Moffat County’s Cayden King follows dream, signs to play for Mesa hoops team
High school student-athletes across the country put pen to paper for National Signing Day on Wednesday, Nov. 9, to compete in their favorite sports at the college level.
Moffat County High School was no exception.
Cayden King inked a letter of intent to play for Colorado Mesa University women’s basketball next year. The Bulldogs senior said the NCAA Division II school in Grand Junction seemed like a perfect fit for several reasons, one of which is its proximity to the Western Slope.
“I went on the visit in September, and I really loved it there,” King said. “The biggest thing for me was that I get to stay close to home. This way all my friends and family can come see me there.”
Just as important is the Mavericks’ intensity under coach Taylor Wagner.
“I love their program because they’ve built something great there,” King said. “I love the coaches, the girls there are really competitive and I’m very excited to play at the next level.”
A solid academic performance means she’ll be going to CMU on scholarship with plans to study chemistry and later go into chemical engineering.
“I’ve always been pretty fond of math and science, so I thought that’d be a good path for me,” King said.
King was joined by parents Rich and Diane and Moffat County girls hoops coach Eric Hamilton, as well as fellow students.
“It’s been a goal for her for a really long time,” Diane said. “She’s had a couple hurdles along the way, but she just keeps chugging along and taking the opportunities as they come along.”
King was an immediate sensation as a freshman in 2019, quickly becoming a starter for the varsity team and eventually leading the program in total points for the season.
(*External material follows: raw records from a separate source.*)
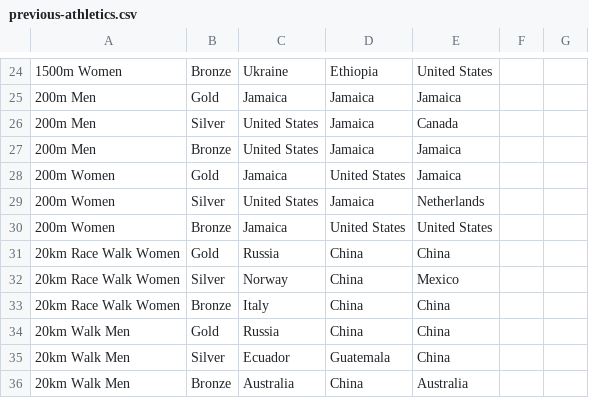
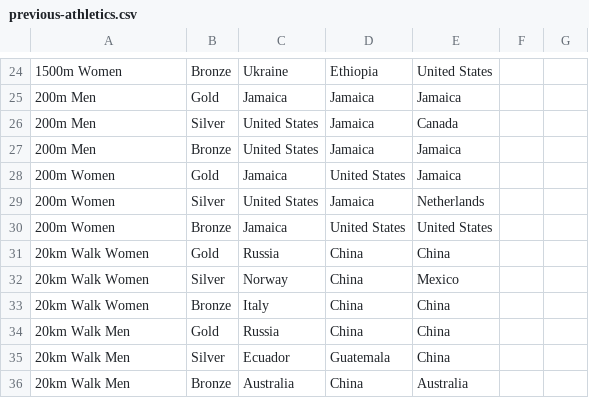
Before and after one commit to jmcassier/fantasy-olympics-hci584, a CSV file: medal-data/athletics/previous-athletics.csv, drawn as a sheet; only a part is shown, gaps mark what is left out.

```diff
--- a/medal-data/athletics/previous-athletics.csv
+++ b/medal-data/athletics/previous-athletics.csv
@@ -30,5 +30,5 @@
 200m Women,Bronze,Jamaica,United States,United States,,
-20km Race Walk Women,Gold,Russia,China,China,,
-20km Race Walk Women,Silver,Norway,China,Mexico,,
-20km Race Walk Women,Bronze,Italy,China,China,,
+20km Walk Women,Gold,Russia,China,China,,
+20km Walk Women,Silver,Norway,China,Mexico,,
+20km Walk Women,Bronze,Italy,China,China,,
 20km Walk Men,Gold,Russia,China,China,,
```
Also changed, not shown: medal-data/canoe/previous-canoe.csv, medal-data/swimming/previous-swimming.csv, 3 other files.
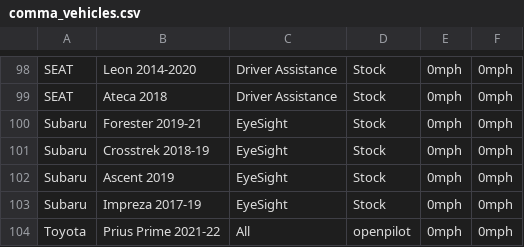
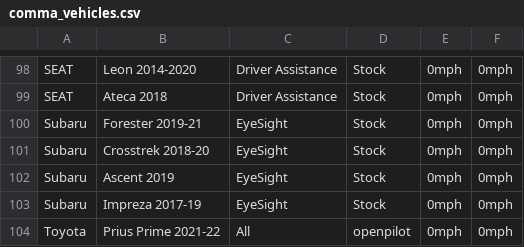
Before and after one commit to bbennett80/comma_vehicles, a CSV file: comma_vehicles.csv, drawn as a sheet; only a part is shown, gaps mark what is left out.

```diff
--- a/comma_vehicles.csv
+++ b/comma_vehicles.csv
@@ -100,3 +100,3 @@ SEAT,Ateca 2018,Driver Assistance,Stock,0mph,0mph
 Subaru,Forester 2019-21,EyeSight,Stock,0mph,0mph
-Subaru,Crosstrek 2018-19,EyeSight,Stock,0mph,0mph
+Subaru,Crosstrek 2018-20,EyeSight,Stock,0mph,0mph
 Subaru,Ascent 2019,EyeSight,Stock,0mph,0mph
```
An ankle injury as a sophomore made things tougher and King missed a few weeks of play, though she still was among the Bulldogs’ top scorers and their best blocker that year. As a junior, King experienced an ACL injury two games into the schedule and missed the rest of the season, as well as all of the track and field season, as she went through physical therapy.
With a knee brace, King was able to add some power to the tail end of the Bulldogs volleyball season this year.
Hamilton had no trouble recalling how many basketball games the young athlete missed the past two years, because he knew not competing was the most painful thing for her.
“Twenty-six games she’s missed — games she would have been a starter. That’s a lot,” he said. “She could have just said, ‘I’m done,’ but she’s always hung in there. She’s worked really hard on her rehab. I don’t think she could give up on her dream. As a freshman, that’s all she could talk about.”
King said the injuries she’s overcome were all part of the pursuit of college ball, which she kept in mind during her recovery.
“It definitely motivated me even more,” she said. “I’m really excited for this season coming up with all my friends. I think it’ll be a really good one.”
Her mother added that King’s performance on the court is bolstered by the people all around her.
“Everybody here in Moffat County has been really supportive. That makes a big difference when you always have the support of your teammates and coaches and teachers and community behind you,” Diane said.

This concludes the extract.